More than Just a Scary Face: The Health Benefits of Pumpkin

Oct-pumkpin-imageCarved into faces and lit from within, pumpkins have protected homes from the mythical “Stingy Jack” for centuries. But this humble squash, packed full of nutrients to benefit your heart, bones, eyes, and skin, is good for so much more than scaring off evil spirits. So before the neighborhood teenagers swipe it from your front porch and smash it in the street, scoop out the good stuff and reap the tasty health benefits of the big orange superfood.


Just a Few of the Benefits Pumpkins Offer

  • A single cup of pumpkin provides 200% of your recommended daily intake of vitamin A, as well as carotenoids, both known to help protect eyes and boost vision.
  • Pumpkin is high in fiber and low in calories, helping to keep you feeling full, without concern of weight gain.
  • Pumpkin is rich in beta-carotene, an antioxidant believed to help fend off certain types of cancer.
  • A cup of pumpkin has more potassium than a banana, great for helping restore energy after a hard workout.
  • And don’t forget the seeds! Like other nuts and seeds, those found in pumkins contain phytosterols, known to help reduce “bad” cholesterol. They also contain tryptophan, which is needed to produce seratonin, helpful in promoting a good mood.


Making the Most of It

Pumpkin pie and pumpkin spiced lattes are everywhere from October through the end of the year. But there are countless other tasty ways to enjoy the healthy benefits. Clever culinarians have created everything from pumpkin butter, to pumpkin skin chips, to pumpkin pickles. Here are a few easy recipes to try:

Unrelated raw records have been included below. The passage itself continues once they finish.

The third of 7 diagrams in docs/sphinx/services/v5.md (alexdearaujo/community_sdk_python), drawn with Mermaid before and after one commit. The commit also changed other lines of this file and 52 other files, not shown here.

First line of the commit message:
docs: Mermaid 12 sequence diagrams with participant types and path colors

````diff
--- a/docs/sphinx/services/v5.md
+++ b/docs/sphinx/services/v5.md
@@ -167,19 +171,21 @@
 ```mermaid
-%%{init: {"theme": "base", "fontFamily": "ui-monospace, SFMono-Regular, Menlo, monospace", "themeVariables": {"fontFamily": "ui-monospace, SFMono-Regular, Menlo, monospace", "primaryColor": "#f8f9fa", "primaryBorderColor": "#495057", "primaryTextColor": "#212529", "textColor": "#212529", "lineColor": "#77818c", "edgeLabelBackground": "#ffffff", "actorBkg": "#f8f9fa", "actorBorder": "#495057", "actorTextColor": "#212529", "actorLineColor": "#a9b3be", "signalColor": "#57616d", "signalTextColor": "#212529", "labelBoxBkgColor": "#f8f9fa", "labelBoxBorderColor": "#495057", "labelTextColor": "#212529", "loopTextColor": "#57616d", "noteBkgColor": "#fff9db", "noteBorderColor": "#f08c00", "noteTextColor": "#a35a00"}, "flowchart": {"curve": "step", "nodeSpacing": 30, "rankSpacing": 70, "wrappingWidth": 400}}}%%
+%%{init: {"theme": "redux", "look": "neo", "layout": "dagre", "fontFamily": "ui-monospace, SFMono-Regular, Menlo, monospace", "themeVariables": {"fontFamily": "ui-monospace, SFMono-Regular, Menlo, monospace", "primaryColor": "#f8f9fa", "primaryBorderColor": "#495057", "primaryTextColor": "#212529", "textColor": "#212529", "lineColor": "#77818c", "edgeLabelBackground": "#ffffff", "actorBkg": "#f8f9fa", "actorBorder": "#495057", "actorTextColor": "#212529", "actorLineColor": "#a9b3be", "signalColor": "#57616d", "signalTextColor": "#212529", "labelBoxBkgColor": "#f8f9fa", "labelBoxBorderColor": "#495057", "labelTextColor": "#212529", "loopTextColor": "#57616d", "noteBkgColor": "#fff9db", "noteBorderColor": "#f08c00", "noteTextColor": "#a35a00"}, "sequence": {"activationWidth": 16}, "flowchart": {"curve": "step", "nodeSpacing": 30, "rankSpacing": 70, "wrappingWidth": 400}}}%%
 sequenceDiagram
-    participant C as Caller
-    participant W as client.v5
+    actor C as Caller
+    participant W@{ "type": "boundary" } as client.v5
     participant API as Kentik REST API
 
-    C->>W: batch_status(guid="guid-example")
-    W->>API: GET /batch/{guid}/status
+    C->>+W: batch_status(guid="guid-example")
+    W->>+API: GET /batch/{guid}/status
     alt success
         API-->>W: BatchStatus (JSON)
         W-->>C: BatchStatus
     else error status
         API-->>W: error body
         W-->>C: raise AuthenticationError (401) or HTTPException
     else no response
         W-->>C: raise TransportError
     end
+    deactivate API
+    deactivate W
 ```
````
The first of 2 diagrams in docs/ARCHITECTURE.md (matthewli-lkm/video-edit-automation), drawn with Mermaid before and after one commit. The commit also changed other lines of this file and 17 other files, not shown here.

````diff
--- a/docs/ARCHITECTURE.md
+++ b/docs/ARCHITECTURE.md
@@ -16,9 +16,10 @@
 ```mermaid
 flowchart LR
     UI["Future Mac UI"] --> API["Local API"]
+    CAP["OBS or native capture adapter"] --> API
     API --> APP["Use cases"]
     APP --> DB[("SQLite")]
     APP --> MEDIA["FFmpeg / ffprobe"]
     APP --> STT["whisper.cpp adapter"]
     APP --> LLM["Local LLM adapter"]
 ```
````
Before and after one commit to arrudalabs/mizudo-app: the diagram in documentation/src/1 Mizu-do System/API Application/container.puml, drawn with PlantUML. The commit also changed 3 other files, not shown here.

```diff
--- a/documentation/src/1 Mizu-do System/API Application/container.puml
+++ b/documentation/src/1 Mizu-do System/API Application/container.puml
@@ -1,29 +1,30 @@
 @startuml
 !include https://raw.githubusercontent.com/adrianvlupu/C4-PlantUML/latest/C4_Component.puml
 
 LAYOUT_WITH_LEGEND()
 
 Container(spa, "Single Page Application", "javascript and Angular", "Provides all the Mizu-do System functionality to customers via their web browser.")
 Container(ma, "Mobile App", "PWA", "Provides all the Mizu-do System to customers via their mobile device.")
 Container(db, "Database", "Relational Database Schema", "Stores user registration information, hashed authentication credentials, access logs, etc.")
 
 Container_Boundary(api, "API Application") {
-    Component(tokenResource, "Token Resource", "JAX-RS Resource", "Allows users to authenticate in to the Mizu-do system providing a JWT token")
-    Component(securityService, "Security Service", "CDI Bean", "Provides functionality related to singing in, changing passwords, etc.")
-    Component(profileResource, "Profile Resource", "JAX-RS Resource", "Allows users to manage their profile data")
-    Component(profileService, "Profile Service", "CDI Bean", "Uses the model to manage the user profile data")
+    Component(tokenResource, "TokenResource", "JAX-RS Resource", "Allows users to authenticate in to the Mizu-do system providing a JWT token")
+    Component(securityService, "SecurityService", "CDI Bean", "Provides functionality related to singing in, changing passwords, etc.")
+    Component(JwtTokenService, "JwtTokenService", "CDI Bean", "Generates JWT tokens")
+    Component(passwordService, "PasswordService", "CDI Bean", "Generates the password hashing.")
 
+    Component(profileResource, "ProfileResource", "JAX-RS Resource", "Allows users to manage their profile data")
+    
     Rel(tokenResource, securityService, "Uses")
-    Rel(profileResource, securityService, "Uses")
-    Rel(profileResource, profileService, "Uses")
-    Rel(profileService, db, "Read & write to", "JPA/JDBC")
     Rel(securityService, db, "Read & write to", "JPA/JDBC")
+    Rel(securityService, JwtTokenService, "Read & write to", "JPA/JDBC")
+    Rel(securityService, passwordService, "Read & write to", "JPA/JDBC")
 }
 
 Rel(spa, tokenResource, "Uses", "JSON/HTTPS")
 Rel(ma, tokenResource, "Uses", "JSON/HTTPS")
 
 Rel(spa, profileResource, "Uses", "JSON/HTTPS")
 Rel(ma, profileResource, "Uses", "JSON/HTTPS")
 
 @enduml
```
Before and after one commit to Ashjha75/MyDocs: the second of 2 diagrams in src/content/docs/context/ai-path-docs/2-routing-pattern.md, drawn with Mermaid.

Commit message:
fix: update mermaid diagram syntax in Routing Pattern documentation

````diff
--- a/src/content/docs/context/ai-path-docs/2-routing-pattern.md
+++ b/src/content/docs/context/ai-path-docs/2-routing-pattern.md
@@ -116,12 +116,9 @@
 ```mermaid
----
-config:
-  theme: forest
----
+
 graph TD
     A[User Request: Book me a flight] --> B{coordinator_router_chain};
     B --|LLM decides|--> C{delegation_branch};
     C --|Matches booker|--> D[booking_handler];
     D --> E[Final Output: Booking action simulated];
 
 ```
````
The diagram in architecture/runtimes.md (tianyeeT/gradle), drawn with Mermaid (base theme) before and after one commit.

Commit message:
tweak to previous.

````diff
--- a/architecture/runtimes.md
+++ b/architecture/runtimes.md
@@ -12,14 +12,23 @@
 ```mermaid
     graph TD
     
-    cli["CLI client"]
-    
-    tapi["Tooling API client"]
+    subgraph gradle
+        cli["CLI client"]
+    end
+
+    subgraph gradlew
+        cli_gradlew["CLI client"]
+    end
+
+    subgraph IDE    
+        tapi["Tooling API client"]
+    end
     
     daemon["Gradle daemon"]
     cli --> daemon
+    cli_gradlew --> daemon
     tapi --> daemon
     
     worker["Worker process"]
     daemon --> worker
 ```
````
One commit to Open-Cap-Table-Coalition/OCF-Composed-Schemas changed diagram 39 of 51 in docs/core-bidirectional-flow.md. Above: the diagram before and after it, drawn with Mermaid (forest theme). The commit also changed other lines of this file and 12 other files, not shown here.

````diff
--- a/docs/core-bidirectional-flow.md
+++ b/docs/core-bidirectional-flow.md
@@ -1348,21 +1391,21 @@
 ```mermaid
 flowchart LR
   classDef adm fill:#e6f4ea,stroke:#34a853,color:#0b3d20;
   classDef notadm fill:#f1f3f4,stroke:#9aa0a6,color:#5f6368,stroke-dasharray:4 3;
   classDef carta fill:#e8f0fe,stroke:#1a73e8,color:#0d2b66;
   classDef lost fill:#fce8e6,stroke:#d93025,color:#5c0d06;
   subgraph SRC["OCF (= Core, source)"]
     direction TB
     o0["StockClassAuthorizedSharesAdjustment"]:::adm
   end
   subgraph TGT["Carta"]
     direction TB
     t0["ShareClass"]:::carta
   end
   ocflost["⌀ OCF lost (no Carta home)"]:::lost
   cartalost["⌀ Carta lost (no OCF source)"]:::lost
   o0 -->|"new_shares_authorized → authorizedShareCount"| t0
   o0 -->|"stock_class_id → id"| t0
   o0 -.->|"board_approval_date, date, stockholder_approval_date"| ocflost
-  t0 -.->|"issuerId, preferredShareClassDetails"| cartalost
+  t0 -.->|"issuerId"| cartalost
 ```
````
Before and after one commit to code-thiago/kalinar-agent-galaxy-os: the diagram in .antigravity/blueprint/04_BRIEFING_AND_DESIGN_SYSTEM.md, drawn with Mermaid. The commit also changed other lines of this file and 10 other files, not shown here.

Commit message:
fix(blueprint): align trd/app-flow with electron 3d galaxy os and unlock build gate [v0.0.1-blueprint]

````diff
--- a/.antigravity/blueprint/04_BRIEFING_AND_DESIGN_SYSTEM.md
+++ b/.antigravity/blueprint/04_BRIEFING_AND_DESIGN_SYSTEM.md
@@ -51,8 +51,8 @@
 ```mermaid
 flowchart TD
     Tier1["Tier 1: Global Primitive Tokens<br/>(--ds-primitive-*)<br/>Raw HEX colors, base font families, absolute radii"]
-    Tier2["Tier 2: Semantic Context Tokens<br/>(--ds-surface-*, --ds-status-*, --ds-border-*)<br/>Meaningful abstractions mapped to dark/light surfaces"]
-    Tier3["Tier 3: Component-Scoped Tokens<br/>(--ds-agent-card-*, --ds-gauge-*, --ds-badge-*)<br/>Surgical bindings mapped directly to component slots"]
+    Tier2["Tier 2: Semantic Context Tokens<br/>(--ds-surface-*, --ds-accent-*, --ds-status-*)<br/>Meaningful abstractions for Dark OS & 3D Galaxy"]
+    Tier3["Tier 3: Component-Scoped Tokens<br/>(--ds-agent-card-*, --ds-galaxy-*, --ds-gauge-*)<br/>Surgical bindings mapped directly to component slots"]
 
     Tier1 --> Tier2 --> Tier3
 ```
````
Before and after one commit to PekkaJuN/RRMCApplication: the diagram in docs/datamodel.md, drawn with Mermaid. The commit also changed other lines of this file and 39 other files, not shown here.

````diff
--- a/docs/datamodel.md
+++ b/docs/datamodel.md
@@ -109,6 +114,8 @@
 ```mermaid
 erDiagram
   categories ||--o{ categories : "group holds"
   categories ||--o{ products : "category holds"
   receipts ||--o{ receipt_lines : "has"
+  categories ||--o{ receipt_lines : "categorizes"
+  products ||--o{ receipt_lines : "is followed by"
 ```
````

  • Pumpkin lasagna. It’s vegetarian and easier to prepare than you might expect. This recipe calls for canned pumpkin, but you can certainly substitute fresh.
  • Pumpkin risotto. Use canned or fresh pumpkin for a new twist on a fall favorite.
  • Pumpkin pancakes. Muffins aren’t the only way to enjoy pumpkin for breakfast.
  • Pumpkin corn chowder. It’s hard to beat soup, or chowder, on a cold autumn day. This recipe swaps out sweet potatoes for pumpkin (or try it with both!).



Rich in dietary fiber, which slows the rate at which your body absorbs sugar, and with no saturated fats, the low calorie pumpkin is an excellent vegetable to aid in weight loss. And with all its nutritional impact, this roly poly gourd offers more than a haunting glow on your porch at Halloween. This year, while you’re waiting for trick-or-treaters to clean out the candy bowl, whip up a few gallons of pumpkin soup or freeze some pumpkin puree to use in upcoming holiday desserts, and hunker down for the cold, dark months ahead.